“They both give us a chance to win every night,” Panthers d-man Brian Campbell told the Miami Herald recently. “Both make huge saves for us at times. You need consistent saves every night and they both bring it. Montoya gets put into a tough spot a lot of times and nothing seems to change.”
Not good news for the St. Louis Blues — the club announced this morning that defenseman Alex Pietrangelo has been placed on injured reserve with a right-knee injury. He’ll be re-evaluated in three weeks.
Pietrangelo suffered the injury Saturday in a knee-on-knee collision with Minnesota’s Charlie Coyle.
Based on the timeline provided, the Blues will be without their leader in average ice time (26:40) until at least the end of the month. St. Louis plays 10 times between now and Feb. 29, which also happens to be the trade deadline.
The big question, of course, is whether Pietrangelo will be ready to go upon re-evaluation.
The first day of the playoffs is April 13.

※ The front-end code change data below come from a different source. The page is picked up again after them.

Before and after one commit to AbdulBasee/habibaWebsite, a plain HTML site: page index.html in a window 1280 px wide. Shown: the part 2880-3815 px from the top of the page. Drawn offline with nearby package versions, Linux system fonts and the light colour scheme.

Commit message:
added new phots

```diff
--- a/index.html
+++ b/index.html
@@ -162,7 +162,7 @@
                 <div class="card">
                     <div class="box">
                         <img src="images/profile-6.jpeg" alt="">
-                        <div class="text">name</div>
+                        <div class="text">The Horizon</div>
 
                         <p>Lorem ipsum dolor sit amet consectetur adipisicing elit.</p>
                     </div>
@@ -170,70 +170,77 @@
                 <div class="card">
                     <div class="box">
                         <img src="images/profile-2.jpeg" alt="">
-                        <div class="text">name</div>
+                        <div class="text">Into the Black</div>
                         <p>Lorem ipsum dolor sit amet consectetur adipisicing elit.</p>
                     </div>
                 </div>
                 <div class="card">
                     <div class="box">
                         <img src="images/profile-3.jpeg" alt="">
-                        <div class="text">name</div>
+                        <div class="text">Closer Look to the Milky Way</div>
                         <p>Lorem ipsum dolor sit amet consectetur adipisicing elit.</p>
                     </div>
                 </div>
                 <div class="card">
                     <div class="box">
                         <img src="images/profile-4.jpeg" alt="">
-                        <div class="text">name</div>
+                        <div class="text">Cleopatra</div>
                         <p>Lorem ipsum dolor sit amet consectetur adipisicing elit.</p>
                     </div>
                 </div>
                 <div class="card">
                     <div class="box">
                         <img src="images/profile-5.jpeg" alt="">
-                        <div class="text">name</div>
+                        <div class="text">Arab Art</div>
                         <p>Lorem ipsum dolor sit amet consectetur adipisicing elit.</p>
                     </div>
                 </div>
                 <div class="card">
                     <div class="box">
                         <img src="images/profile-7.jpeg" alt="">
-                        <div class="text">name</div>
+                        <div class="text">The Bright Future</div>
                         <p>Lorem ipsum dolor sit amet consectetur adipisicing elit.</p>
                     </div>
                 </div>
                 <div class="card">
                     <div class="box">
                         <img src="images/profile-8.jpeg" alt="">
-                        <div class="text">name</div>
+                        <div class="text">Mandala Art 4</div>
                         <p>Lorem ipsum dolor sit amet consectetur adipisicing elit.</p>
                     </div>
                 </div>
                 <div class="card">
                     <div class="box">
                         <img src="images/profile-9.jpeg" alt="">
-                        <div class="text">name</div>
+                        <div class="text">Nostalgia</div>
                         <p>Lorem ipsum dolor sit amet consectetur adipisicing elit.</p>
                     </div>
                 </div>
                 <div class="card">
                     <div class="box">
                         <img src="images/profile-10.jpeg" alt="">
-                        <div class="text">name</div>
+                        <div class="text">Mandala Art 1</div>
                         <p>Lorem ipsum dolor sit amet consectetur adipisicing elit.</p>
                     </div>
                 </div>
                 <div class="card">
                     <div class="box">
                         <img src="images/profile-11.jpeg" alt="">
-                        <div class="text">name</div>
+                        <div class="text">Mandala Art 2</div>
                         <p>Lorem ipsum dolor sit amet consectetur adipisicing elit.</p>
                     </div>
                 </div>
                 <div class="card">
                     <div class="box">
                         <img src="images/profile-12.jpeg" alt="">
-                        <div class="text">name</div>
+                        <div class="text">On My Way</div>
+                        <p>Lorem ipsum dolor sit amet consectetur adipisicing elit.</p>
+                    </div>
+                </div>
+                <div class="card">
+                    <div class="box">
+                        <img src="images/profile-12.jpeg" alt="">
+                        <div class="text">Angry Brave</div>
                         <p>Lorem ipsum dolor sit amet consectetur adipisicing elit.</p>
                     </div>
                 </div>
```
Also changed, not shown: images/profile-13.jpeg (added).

Related: Armstrong wants Blues to get healthy before any trades are made
Alain Vigneault took another shot at the NHL’s Department of Player Safety today.
This time, the Rangers head coach was upset about the lack of supplementary discipline for Philadelphia’s Wayne Simmonds in the wake of Saturday’s altercation with New York captain Ryan McDonagh.
“An All-Star player gets sucker-punched, goes down,” Vigneault said, per The Record. “I wonder if that’s (Sidney) Crosby, what happens? What are the consequences? And, on top of that, a player breaks his stick, throws it at the referees. In the rulebook, that’s automatic. It’s three games. Nothing happens. It’s not even on the sheet after the game.”
Simmonds’ punch left McDonagh concussed and unable to play tonight versus New Jersey, with no timetable for his return.
Earlier this season, Vigneault voiced his frustration with the league after Rangers center Derek Stepan suffered broken ribs in Boston on a hit from Bruins forward Matt Beleskey.
Vigneault felt the hit was late.
“I remember Aaron Rome in this building, .6 seconds late, getting suspended four games in the Stanley Cup Final,” the former Vancouver Canucks coach said, recalling the contentious 2011 final.
Beleskey was not suspended.
Penguins center Sidney Crosby, Senators defenseman Erik Karlsson, and Panthers center Vincent Trocheck have been named the NHL’s three stars for the past week.
From the NHL:
Crosby led the League in goals and points (5-3-8) in three games as the Penguins (26-18-7, 59 points) earned four of a possible six points to secure the second Wild Card position in the Eastern Conference.
Karlsson led the League in assists and ranked second in points (0-7-7) in three games as the Senators (24-23-6, 54 points) won one of three starts for the week.
Trocheck notched six points (3-3—6) in three games, helping the Panthers (31-15-6, 68 points) widen their lead atop the Atlantic Division to six points.
Related: Red-hot Crosby could make Pens a flawed (but dangerous) dark horse